◆ Work to complete:
Because the copy must hold no pictures, return the data below with all of its words intact.
-------
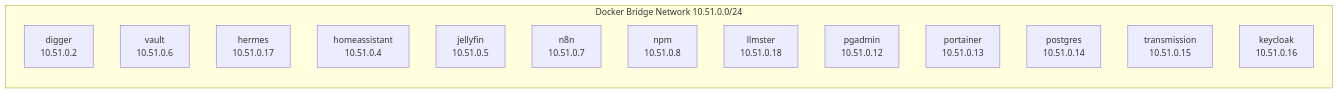
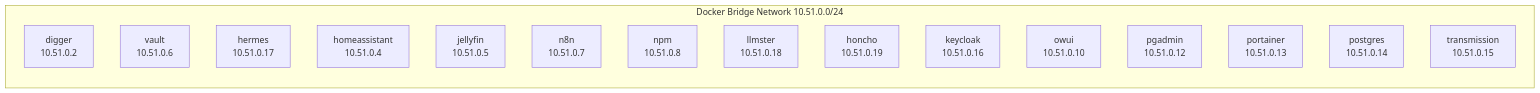
The second of 5 diagrams in docs/architecture.md (mouralx/homelab), drawn with Mermaid before and after one commit. The commit also changed other lines of this file and 7 other files, not shown here.

````diff
--- a/docs/architecture.md
+++ b/docs/architecture.md
@@ -103,32 +113,21 @@
 ```mermaid
 flowchart LR
     subgraph "Docker Bridge Network 10.51.0.0/24"
         direction TB
-        digger["digger
-10.51.0.2"]
-        vault["vault
-10.51.0.6"]
-        hermes["hermes
-10.51.0.17"]
-        ha["homeassistant
-10.51.0.4"]
-        jellyfin["jellyfin
-10.51.0.5"]
-        n8n["n8n
-10.51.0.7"]
-        npm["npm
-10.51.0.8"]
-        llmster["llmster
-10.51.0.18"]
-        pgadmin["pgadmin
-10.51.0.12"]
-        portainer["portainer
-10.51.0.13"]
-        postgres["postgres
-10.51.0.14"]
-        transmission["transmission
-10.51.0.15"]
-        keycloak["keycloak
-10.51.0.16"]
+        digger["digger\n10.51.0.2"]
+        vault["vault\n10.51.0.6"]
+        hermes["hermes\n10.51.0.17"]
+        ha["homeassistant\n10.51.0.4"]
+        jellyfin["jellyfin\n10.51.0.5"]
+        n8n["n8n\n10.51.0.7"]
+        npm["npm\n10.51.0.8"]
+        llmster["llmster\n10.51.0.18"]
+        honcho["honcho\n10.51.0.19"]
+        keycloak["keycloak\n10.51.0.16"]
+        owui["owui\n10.51.0.10"]
+        pgadmin["pgadmin\n10.51.0.12"]
+        portainer["portainer\n10.51.0.13"]
+        postgres["postgres\n10.51.0.14"]
+        transmission["transmission\n10.51.0.15"]
     end
 ```
````
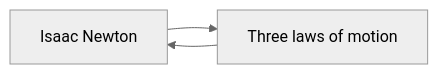
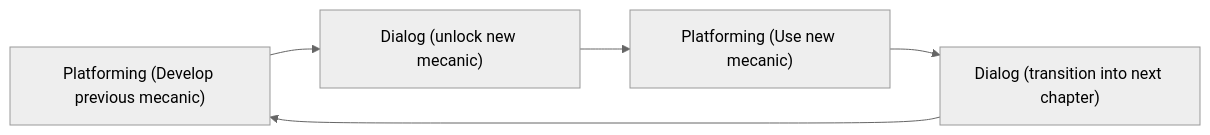
One commit to ixilminiussi/chucho-design-doc changed the diagram in source/content/Gameplay.md. Above: the diagram before and after it, drawn with Mermaid (neutral theme). The commit also changed 5 other files, not shown here.

````diff
--- a/source/content/Gameplay.md
+++ b/source/content/Gameplay.md
@@ -7,5 +7,9 @@
 ```mermaid 
 flowchart LR 
-A["Isaac Newton"] --> B["Three laws of motion"] 
-B --> A
+A["Platforming (Develop previous mecanic)"]
+B["Dialog (unlock new mecanic)"] 
+C["Platforming (Use new mecanic)"]
+D["Dialog (transition into next chapter)"]
+A --> B --> C --> D
+D --> A
 ```
````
-------
◆ Solved exercise:
The second of 5 diagrams in docs/architecture.md (mouralx/homelab), drawn with Mermaid before and after one commit. The commit also changed other lines of this file and 7 other files, not shown here.

````diff
--- a/docs/architecture.md
+++ b/docs/architecture.md
@@ -103,32 +113,21 @@
 ```mermaid
 flowchart LR
     subgraph "Docker Bridge Network 10.51.0.0/24"
         direction TB
-        digger["digger
-10.51.0.2"]
-        vault["vault
-10.51.0.6"]
-        hermes["hermes
-10.51.0.17"]
-        ha["homeassistant
-10.51.0.4"]
-        jellyfin["jellyfin
-10.51.0.5"]
-        n8n["n8n
-10.51.0.7"]
-        npm["npm
-10.51.0.8"]
-        llmster["llmster
-10.51.0.18"]
-        pgadmin["pgadmin
-10.51.0.12"]
-        portainer["portainer
-10.51.0.13"]
-        postgres["postgres
-10.51.0.14"]
-        transmission["transmission
-10.51.0.15"]
-        keycloak["keycloak
-10.51.0.16"]
+        digger["digger\n10.51.0.2"]
+        vault["vault\n10.51.0.6"]
+        hermes["hermes\n10.51.0.17"]
+        ha["homeassistant\n10.51.0.4"]
+        jellyfin["jellyfin\n10.51.0.5"]
+        n8n["n8n\n10.51.0.7"]
+        npm["npm\n10.51.0.8"]
+        llmster["llmster\n10.51.0.18"]
+        honcho["honcho\n10.51.0.19"]
+        keycloak["keycloak\n10.51.0.16"]
+        owui["owui\n10.51.0.10"]
+        pgadmin["pgadmin\n10.51.0.12"]
+        portainer["portainer\n10.51.0.13"]
+        postgres["postgres\n10.51.0.14"]
+        transmission["transmission\n10.51.0.15"]
     end
 ```
````
One commit to ixilminiussi/chucho-design-doc changed the diagram in source/content/Gameplay.md. Above: the diagram before and after it, drawn with Mermaid (neutral theme). The commit also changed 5 other files, not shown here.

````diff
--- a/source/content/Gameplay.md
+++ b/source/content/Gameplay.md
@@ -7,5 +7,9 @@
 ```mermaid 
 flowchart LR 
-A["Isaac Newton"] --> B["Three laws of motion"] 
-B --> A
+A["Platforming (Develop previous mecanic)"]
+B["Dialog (unlock new mecanic)"] 
+C["Platforming (Use new mecanic)"]
+D["Dialog (transition into next chapter)"]
+A --> B --> C --> D
+D --> A
 ```
````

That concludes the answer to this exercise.